Special Report

Famous Americans Who Are No Longer US Citizens

Source: Courtesy of Tupperware

Earl Tupper (1907-1983)
> Occupation: Inventor
> Year citizenship renounced: Early 1960s

Those plastic containers of last night’s spaghetti and last week’s fajitas are the brainchild of Earl Tupper, the inventor of Tupperware. He came up with the idea for the airtight plastic containers during WWII, using a block of polyethylene provided by DuPont. Tupper called his creation the “wonderbowl.” In 1958, he sold the company to Justin Dart of the Rexall Drug Company for $16 million. Tupper eventually moved to Costa Rica and renounced his U.S. citizenship to avoid taxes.
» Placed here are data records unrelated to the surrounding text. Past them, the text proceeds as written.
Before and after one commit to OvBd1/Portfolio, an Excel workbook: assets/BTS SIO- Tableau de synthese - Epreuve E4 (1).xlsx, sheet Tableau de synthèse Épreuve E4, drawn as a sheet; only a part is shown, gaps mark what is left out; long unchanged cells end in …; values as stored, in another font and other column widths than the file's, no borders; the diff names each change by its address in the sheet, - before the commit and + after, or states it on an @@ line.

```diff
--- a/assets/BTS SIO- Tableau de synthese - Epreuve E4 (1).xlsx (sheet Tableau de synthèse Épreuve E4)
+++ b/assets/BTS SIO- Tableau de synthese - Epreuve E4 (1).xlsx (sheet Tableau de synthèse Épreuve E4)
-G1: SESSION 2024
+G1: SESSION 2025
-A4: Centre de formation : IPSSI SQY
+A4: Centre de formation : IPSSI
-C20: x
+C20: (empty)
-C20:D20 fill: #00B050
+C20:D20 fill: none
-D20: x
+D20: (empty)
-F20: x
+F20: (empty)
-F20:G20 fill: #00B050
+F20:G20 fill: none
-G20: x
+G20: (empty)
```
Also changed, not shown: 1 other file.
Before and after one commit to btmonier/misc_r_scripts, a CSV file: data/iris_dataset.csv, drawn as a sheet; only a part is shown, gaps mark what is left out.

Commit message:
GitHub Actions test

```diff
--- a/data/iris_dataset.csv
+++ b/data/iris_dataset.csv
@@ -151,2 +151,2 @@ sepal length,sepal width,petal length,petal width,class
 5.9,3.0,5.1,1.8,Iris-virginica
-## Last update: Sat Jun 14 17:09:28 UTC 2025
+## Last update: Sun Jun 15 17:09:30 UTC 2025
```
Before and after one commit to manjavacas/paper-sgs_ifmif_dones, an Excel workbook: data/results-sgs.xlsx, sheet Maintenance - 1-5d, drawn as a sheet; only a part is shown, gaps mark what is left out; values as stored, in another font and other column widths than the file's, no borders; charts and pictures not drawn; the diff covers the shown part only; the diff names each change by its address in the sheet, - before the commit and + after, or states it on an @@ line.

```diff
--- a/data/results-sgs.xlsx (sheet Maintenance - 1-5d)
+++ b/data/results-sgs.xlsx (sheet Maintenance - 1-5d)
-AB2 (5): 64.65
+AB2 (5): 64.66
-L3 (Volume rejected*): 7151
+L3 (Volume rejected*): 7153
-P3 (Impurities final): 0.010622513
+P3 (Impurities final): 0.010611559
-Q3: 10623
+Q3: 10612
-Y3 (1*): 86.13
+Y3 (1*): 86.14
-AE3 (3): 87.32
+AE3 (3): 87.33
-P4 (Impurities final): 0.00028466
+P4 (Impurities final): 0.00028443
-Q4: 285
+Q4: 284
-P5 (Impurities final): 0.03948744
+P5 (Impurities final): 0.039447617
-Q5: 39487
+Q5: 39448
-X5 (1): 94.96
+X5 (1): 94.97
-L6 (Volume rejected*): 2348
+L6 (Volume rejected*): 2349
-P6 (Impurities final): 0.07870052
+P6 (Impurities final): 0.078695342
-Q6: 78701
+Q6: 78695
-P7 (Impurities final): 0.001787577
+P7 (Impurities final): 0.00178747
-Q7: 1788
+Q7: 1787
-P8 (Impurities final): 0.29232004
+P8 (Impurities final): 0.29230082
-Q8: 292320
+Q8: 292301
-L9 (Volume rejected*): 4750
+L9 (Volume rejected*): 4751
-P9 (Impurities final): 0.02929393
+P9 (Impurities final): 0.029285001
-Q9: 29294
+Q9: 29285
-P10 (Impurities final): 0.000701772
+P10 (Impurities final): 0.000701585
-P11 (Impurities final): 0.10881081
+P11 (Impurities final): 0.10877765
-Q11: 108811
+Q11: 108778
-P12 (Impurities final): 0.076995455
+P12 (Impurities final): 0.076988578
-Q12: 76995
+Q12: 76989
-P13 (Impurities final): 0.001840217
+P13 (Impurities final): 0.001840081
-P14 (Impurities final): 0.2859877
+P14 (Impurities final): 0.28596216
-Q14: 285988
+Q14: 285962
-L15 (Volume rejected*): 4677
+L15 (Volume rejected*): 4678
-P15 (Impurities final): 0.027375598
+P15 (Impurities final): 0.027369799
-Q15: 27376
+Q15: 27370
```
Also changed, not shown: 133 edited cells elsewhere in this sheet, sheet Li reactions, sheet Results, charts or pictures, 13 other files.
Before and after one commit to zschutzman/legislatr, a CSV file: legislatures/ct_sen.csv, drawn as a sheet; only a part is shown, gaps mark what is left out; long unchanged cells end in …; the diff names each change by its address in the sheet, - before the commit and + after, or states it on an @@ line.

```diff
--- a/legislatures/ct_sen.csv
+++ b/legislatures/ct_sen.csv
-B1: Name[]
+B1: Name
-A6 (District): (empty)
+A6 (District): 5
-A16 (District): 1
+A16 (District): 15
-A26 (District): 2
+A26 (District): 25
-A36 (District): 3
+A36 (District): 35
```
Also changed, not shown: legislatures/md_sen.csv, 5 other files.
Source: Keystone / Hulton Archive via Getty Images

W.E.B. Du Bois (1868-1963)
> Occupation: Writer/civil rights activist
> Year citizenship renounced: 1963

W.E.B. Du Bois, an African-American sociologist, author,, and civil rights activist who espoused Pan-Africanism, moved to Ghana in 1961 at age 93 to manage the Encyclopedia Africana project. The U.S. State Department refused to renew his passport while he was living there, so Du Bois chose to naturalize as a citizen of Ghana in 1963. He died on Aug. 27, 1963, and his passing was noted the next day when Martin Luther King Jr. delivered his history-making “I Have a Dream” speech.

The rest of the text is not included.